In his recent post, Eugene Volokh of the Volokh Conspiracy recently discussed whether it can ever be libelous to say, accurately, that someone has been arrested after the arrest has been expunged. The New Jersey Supreme Court rightly described the idea as Orwellian and rejected it.
However, in Europe a version of this rule is being advanced in the name of privacy. Unlike the strange libel theory highlighted by Eugene, the equally strange European “right to be forgotten” stands a good chance of being adopted in some form. In fact, there is a good chance it may be applied widely inside the United States as a result of Europe’s push to export its data protection standards.
The European Commission explains its proposed directive as follows:
Any person should have the right to have personal data concerning them rectified and a ‘right to be forgotten’ where the retention of such data is not in compliance with this Regulation. In particular, data subjects should have the right that their personal data are erased and no longer processed, where the data are no longer necessary in relation to the purposes for which the data are collected or otherwise processed, where data subjects have withdrawn their consent for processing or where they object to the processing of personal data concerning them or where the processing of their personal data otherwise does not comply with this Regulation.
To clarify, a “data subject” is anyone about whom facts have been collected or processed. The data protection rules apply to anyone who does the collecting or processing, whether a big mail order company, a community newsletter, or a lonely blogger.

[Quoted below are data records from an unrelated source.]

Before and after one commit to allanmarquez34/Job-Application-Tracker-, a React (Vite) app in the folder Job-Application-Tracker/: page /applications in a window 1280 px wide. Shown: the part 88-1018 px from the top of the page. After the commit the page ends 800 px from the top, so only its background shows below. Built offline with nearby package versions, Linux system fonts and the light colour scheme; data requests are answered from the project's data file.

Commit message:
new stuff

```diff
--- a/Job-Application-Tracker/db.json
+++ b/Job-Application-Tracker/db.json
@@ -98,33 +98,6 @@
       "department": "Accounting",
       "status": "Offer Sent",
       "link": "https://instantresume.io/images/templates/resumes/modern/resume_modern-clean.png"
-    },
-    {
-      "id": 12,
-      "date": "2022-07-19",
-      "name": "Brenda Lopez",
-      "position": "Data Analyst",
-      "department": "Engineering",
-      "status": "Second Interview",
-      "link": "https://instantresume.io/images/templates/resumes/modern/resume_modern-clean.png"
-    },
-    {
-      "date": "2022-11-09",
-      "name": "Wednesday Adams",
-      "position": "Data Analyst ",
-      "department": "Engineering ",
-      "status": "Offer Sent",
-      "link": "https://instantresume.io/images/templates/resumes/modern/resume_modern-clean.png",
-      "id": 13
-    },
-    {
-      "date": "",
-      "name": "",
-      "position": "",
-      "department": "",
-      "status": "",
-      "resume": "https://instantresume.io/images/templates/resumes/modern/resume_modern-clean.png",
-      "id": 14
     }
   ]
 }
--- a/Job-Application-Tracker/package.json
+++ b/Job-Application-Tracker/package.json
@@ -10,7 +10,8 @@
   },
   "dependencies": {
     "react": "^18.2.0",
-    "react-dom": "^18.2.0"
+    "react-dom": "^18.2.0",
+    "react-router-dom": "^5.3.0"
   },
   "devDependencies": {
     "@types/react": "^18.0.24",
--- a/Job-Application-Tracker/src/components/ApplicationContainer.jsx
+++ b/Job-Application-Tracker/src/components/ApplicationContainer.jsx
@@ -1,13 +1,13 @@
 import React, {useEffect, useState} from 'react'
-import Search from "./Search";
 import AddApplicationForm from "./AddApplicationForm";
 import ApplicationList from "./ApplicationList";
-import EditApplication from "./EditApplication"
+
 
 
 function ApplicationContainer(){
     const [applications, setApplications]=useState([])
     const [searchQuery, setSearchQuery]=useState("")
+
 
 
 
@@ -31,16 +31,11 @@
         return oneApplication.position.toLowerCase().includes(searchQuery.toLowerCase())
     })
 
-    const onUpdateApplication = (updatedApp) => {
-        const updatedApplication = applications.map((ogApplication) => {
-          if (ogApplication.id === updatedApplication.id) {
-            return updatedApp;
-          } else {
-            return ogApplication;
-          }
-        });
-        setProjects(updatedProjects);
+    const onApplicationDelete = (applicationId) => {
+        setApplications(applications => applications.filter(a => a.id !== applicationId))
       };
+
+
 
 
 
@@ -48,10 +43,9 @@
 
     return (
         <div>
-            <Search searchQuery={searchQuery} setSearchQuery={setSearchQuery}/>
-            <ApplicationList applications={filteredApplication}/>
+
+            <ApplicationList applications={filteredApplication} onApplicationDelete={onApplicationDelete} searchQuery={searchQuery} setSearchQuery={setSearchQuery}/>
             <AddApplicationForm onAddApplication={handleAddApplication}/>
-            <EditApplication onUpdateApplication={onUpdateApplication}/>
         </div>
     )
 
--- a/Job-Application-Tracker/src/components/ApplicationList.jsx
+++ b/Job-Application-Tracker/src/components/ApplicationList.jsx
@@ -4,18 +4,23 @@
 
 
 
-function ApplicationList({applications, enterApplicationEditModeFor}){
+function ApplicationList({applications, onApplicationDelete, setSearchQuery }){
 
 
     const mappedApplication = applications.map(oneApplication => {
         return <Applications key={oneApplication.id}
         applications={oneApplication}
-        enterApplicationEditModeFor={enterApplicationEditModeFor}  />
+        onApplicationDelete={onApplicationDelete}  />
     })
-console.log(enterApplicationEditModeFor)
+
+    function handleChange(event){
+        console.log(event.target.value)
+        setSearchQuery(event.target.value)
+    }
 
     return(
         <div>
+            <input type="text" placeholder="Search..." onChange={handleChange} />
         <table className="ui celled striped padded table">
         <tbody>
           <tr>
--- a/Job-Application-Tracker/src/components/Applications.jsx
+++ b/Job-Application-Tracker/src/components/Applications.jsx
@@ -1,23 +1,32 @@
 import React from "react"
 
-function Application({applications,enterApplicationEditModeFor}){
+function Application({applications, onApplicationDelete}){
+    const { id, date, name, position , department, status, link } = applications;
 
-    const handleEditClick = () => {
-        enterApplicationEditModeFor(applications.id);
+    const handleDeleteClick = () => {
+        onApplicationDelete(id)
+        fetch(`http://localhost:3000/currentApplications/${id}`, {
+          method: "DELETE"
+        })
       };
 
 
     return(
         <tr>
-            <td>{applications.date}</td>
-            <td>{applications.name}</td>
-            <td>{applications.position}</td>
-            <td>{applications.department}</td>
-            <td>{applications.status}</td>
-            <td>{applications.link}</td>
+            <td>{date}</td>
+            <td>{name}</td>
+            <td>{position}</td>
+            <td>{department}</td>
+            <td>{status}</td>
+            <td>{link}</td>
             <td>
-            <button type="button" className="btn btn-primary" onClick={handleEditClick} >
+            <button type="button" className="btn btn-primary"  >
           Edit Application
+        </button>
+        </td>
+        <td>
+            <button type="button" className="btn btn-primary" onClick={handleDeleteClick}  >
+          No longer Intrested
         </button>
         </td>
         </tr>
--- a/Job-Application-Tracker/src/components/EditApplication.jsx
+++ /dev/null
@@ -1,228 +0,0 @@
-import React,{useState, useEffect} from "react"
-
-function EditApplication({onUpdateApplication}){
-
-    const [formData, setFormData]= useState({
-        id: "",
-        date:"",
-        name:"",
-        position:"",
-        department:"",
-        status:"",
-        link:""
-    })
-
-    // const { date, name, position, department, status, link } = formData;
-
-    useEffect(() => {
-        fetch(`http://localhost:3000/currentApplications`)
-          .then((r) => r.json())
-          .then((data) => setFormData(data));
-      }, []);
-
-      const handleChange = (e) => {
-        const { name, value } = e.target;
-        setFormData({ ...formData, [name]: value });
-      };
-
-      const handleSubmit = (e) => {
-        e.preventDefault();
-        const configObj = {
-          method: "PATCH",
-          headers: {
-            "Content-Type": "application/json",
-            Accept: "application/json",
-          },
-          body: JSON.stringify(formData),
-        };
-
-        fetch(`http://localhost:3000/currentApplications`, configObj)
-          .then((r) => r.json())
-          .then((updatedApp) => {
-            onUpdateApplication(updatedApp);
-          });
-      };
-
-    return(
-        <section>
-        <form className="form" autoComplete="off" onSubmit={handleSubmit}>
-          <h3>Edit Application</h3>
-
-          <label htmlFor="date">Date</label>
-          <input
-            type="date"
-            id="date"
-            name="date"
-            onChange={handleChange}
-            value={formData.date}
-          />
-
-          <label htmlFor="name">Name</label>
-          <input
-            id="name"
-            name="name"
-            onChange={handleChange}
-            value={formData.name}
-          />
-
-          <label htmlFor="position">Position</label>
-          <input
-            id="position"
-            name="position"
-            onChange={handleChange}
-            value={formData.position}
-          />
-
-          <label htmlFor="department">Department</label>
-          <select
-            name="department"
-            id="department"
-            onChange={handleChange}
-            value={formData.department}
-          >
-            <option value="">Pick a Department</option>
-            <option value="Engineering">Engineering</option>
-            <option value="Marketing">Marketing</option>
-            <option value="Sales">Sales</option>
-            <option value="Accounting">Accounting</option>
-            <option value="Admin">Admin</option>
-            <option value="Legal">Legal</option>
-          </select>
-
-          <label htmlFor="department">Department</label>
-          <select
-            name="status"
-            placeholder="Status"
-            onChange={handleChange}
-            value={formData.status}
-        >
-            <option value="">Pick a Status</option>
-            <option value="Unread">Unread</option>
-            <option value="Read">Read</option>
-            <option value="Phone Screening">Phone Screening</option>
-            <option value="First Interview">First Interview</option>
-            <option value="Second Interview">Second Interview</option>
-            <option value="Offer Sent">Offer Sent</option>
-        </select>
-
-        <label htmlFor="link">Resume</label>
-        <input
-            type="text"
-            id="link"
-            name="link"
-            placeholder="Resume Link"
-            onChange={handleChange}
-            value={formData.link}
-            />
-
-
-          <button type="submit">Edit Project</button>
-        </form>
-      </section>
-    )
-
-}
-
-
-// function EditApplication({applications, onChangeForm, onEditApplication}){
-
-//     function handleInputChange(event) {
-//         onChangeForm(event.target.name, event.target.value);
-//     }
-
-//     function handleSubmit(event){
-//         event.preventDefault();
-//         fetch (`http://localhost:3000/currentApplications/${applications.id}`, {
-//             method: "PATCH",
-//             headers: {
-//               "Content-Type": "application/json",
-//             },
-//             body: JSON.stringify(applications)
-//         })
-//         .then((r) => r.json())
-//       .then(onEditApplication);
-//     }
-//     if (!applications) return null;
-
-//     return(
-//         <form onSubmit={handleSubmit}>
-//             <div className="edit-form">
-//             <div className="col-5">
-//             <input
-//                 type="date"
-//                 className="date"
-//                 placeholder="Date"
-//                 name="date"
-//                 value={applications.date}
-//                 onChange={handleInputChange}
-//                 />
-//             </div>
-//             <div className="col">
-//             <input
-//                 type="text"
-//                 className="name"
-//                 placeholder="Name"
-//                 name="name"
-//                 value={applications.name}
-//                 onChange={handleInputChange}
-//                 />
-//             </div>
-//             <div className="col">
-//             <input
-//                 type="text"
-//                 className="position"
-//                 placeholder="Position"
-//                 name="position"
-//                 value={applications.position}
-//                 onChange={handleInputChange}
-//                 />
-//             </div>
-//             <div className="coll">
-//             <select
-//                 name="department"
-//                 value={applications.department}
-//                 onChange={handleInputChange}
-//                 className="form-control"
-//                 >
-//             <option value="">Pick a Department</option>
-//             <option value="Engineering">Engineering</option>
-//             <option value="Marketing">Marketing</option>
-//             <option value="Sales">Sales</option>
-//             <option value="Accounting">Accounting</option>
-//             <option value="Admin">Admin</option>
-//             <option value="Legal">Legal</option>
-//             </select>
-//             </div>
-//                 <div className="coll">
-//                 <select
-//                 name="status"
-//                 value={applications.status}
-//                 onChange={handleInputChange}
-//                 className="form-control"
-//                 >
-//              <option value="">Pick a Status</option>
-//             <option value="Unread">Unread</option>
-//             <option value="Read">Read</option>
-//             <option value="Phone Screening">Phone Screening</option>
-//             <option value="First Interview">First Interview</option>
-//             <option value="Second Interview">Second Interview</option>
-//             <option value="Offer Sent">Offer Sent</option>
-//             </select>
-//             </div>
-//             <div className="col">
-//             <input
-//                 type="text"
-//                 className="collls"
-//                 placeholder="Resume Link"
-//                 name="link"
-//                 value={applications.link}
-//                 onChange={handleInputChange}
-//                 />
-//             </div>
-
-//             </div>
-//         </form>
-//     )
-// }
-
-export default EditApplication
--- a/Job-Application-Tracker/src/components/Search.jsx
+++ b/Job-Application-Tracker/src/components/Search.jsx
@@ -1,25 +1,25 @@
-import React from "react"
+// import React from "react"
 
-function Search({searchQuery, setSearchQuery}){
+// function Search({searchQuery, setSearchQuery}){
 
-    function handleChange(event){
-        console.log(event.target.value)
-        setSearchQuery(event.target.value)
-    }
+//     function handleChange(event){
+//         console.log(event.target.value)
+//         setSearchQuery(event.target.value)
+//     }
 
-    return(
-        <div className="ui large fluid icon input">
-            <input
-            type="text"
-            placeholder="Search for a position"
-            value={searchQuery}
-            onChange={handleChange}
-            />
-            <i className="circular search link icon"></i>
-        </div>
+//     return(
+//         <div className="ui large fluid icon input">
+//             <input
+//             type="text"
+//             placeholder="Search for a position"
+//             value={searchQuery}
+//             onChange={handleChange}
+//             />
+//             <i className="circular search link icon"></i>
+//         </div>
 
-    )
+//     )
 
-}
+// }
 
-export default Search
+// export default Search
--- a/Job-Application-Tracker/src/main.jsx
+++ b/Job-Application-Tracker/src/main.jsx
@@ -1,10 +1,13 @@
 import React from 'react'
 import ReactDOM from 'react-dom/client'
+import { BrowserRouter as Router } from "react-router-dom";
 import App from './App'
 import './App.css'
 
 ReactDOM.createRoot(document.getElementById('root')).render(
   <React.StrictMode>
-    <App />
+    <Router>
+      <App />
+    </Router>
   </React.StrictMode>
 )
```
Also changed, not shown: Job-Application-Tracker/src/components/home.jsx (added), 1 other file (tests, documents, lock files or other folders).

While there’s a regulatory carveout allowing retention of data “for exercising the right of freedom of expression,” the presumption of the rule is that if the person objects to its retention any data about that person must be erased. Indeed, if the data has been passed on to third parties for processing, they must also be told “to erase any links to, or copies or replications of that personal data.”
If you’re thinking that such a law could never be adopted here, think again. Europe has long engaged in a kind of data boycott of the United States, refusing to allow American companies to process any personal data from Europe on grounds that US privacy law is not “adequate” to protect Europeans. Under this economic pressure, more and more companies have agreed in effect to apply European data protection law to their activities inside the United States. In fact, the Federal Trade Commission is now busily enforcing European data protection law in the US.
So there’s a decent chance that the “right to be forgotten” will be enforced here, and that it will end up regulating what information Americans are allowed to give to other Americans.
And what about the First Amendment, you say? Sorry, that’s just a local ordinance in Europe’s view – though in time perhaps you’ll be able to file a “Form 327a — Request to Retain Data for Purposes of Exercising the Right of Freedom of Expression” and receive a prompt reply from a European agency granting or denying your request.